Each entry is to be retyped exactly as it appears, and each image is to be dropped.

** Source data follows **

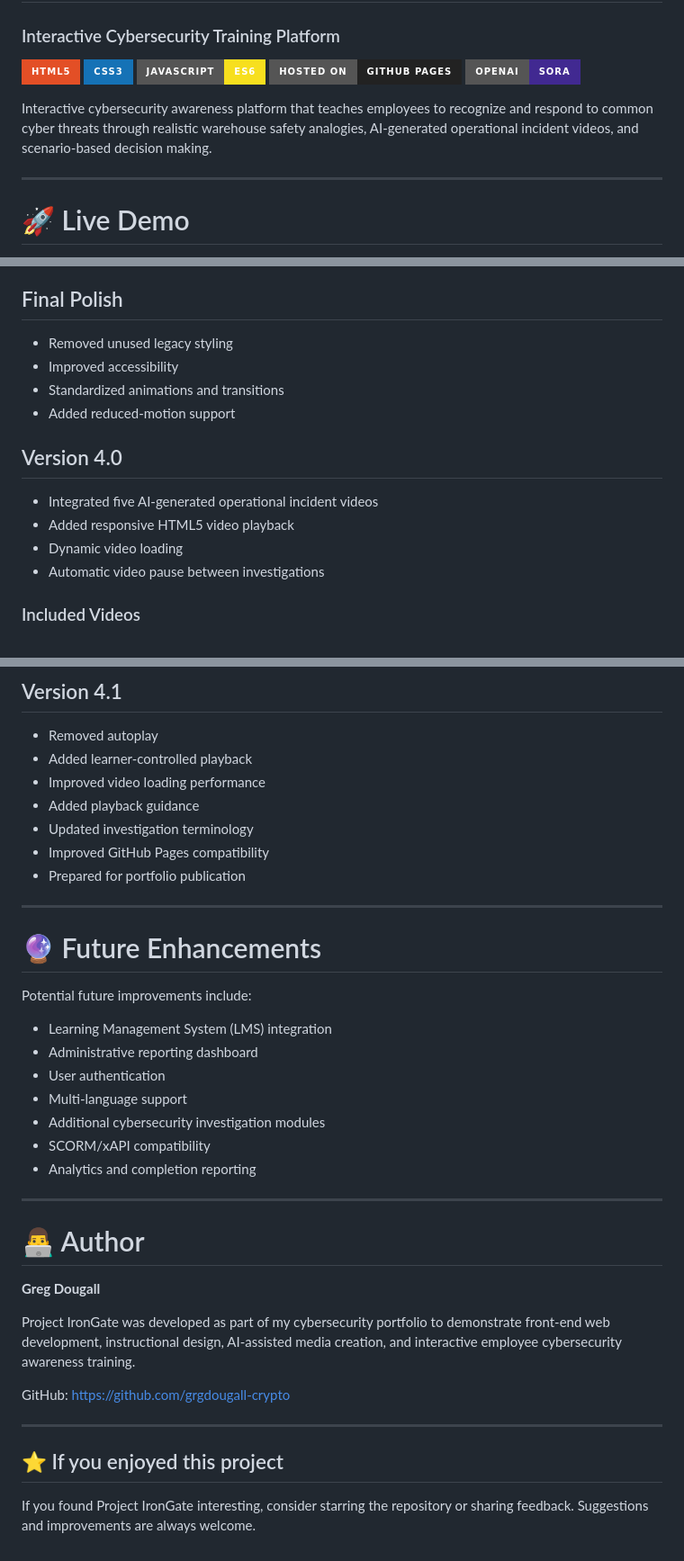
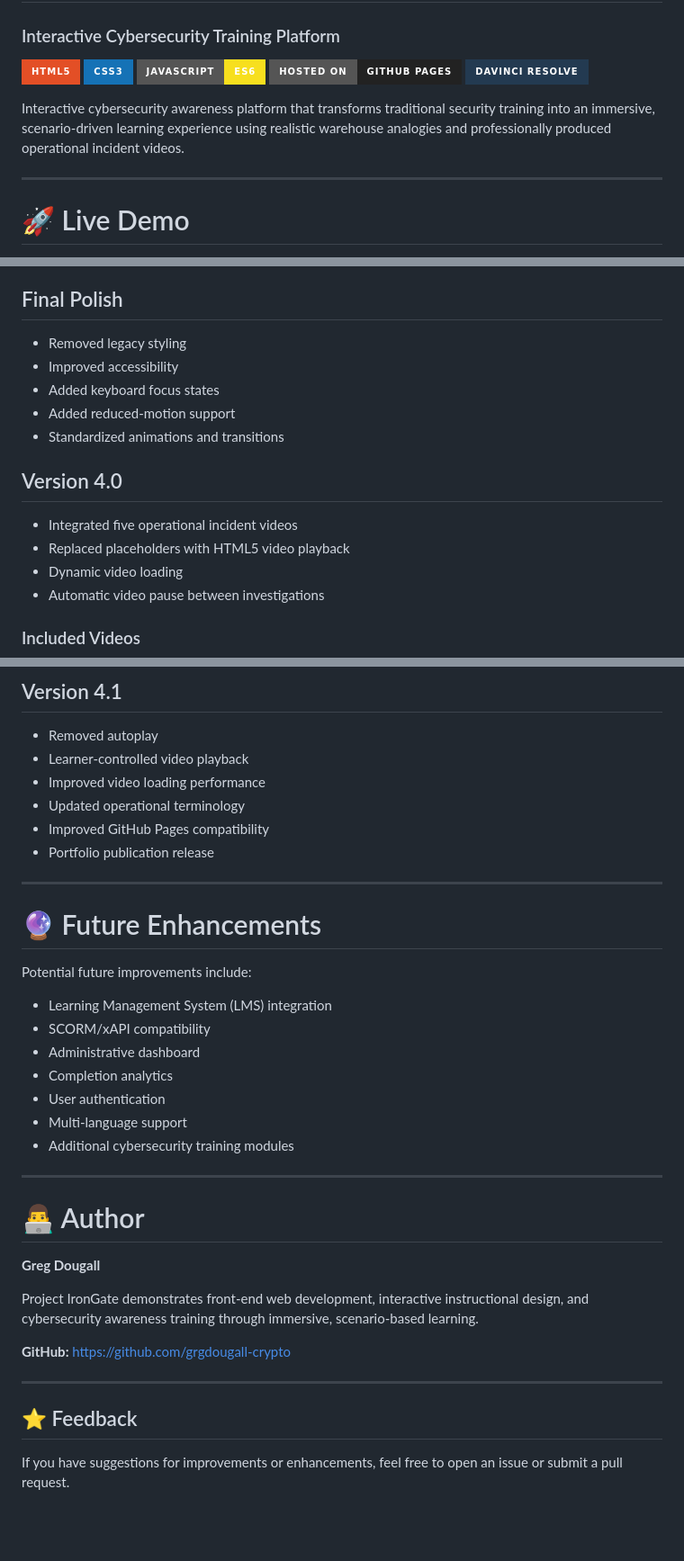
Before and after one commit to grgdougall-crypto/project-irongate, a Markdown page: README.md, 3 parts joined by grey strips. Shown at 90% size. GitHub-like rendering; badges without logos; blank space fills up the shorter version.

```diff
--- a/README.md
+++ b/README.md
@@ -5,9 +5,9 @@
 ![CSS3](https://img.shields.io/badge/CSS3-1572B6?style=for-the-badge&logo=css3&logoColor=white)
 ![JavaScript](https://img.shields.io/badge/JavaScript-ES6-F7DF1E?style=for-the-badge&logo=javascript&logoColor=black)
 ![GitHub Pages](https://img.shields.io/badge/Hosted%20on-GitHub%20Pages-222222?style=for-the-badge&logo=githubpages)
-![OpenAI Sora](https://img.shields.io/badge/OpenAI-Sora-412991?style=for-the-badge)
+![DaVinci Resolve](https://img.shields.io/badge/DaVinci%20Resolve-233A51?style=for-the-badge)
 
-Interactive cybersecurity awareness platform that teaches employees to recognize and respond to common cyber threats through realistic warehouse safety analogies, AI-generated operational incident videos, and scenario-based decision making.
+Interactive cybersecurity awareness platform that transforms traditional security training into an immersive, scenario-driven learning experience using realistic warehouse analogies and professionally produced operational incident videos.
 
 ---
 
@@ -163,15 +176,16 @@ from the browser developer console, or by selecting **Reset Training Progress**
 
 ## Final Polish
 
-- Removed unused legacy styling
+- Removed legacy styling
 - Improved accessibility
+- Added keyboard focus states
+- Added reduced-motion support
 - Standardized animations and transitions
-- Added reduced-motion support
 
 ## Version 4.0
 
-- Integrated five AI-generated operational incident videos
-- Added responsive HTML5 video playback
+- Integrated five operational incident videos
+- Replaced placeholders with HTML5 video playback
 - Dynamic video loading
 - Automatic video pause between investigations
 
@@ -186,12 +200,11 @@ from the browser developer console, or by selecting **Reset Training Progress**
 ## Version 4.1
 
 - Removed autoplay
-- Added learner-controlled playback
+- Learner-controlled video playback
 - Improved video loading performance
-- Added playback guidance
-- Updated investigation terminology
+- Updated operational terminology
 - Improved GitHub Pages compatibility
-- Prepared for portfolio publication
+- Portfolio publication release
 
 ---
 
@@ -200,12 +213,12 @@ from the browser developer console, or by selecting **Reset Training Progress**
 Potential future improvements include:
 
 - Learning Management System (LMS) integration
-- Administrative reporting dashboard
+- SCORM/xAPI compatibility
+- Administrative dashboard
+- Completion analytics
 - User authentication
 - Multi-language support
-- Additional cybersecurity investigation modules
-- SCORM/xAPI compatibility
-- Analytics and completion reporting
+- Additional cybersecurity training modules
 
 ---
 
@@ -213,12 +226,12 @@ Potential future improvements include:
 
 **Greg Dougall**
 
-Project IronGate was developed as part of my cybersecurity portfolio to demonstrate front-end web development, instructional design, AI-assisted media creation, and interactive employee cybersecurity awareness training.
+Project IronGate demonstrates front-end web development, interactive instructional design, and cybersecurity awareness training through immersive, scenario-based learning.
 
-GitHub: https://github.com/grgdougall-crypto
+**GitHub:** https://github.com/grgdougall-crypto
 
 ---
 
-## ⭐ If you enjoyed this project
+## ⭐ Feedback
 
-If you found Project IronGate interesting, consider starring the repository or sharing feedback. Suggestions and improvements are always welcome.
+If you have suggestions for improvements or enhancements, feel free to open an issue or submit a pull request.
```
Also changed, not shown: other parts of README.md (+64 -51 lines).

** End of Source data **

**Finished exercise:**
Before and after one commit to grgdougall-crypto/project-irongate, a Markdown page: README.md, 3 parts joined by grey strips. Shown at 90% size. GitHub-like rendering; badges without logos; blank space fills up the shorter version.

```diff
--- a/README.md
+++ b/README.md
@@ -5,9 +5,9 @@
 ![CSS3](https://img.shields.io/badge/CSS3-1572B6?style=for-the-badge&logo=css3&logoColor=white)
 ![JavaScript](https://img.shields.io/badge/JavaScript-ES6-F7DF1E?style=for-the-badge&logo=javascript&logoColor=black)
 ![GitHub Pages](https://img.shields.io/badge/Hosted%20on-GitHub%20Pages-222222?style=for-the-badge&logo=githubpages)
-![OpenAI Sora](https://img.shields.io/badge/OpenAI-Sora-412991?style=for-the-badge)
+![DaVinci Resolve](https://img.shields.io/badge/DaVinci%20Resolve-233A51?style=for-the-badge)
 
-Interactive cybersecurity awareness platform that teaches employees to recognize and respond to common cyber threats through realistic warehouse safety analogies, AI-generated operational incident videos, and scenario-based decision making.
+Interactive cybersecurity awareness platform that transforms traditional security training into an immersive, scenario-driven learning experience using realistic warehouse analogies and professionally produced operational incident videos.
 
 ---
 
@@ -163,15 +176,16 @@ from the browser developer console, or by selecting **Reset Training Progress**
 
 ## Final Polish
 
-- Removed unused legacy styling
+- Removed legacy styling
 - Improved accessibility
+- Added keyboard focus states
+- Added reduced-motion support
 - Standardized animations and transitions
-- Added reduced-motion support
 
 ## Version 4.0
 
-- Integrated five AI-generated operational incident videos
-- Added responsive HTML5 video playback
+- Integrated five operational incident videos
+- Replaced placeholders with HTML5 video playback
 - Dynamic video loading
 - Automatic video pause between investigations
 
@@ -186,12 +200,11 @@ from the browser developer console, or by selecting **Reset Training Progress**
 ## Version 4.1
 
 - Removed autoplay
-- Added learner-controlled playback
+- Learner-controlled video playback
 - Improved video loading performance
-- Added playback guidance
-- Updated investigation terminology
+- Updated operational terminology
 - Improved GitHub Pages compatibility
-- Prepared for portfolio publication
+- Portfolio publication release
 
 ---
 
@@ -200,12 +213,12 @@ from the browser developer console, or by selecting **Reset Training Progress**
 Potential future improvements include:
 
 - Learning Management System (LMS) integration
-- Administrative reporting dashboard
+- SCORM/xAPI compatibility
+- Administrative dashboard
+- Completion analytics
 - User authentication
 - Multi-language support
-- Additional cybersecurity investigation modules
-- SCORM/xAPI compatibility
-- Analytics and completion reporting
+- Additional cybersecurity training modules
 
 ---
 
@@ -213,12 +226,12 @@ Potential future improvements include:
 
 **Greg Dougall**
 
-Project IronGate was developed as part of my cybersecurity portfolio to demonstrate front-end web development, instructional design, AI-assisted media creation, and interactive employee cybersecurity awareness training.
+Project IronGate demonstrates front-end web development, interactive instructional design, and cybersecurity awareness training through immersive, scenario-based learning.
 
-GitHub: https://github.com/grgdougall-crypto
+**GitHub:** https://github.com/grgdougall-crypto
 
 ---
 
-## ⭐ If you enjoyed this project
+## ⭐ Feedback
 
-If you found Project IronGate interesting, consider starring the repository or sharing feedback. Suggestions and improvements are always welcome.
+If you have suggestions for improvements or enhancements, feel free to open an issue or submit a pull request.
```
Also changed, not shown: other parts of README.md (+64 -51 lines).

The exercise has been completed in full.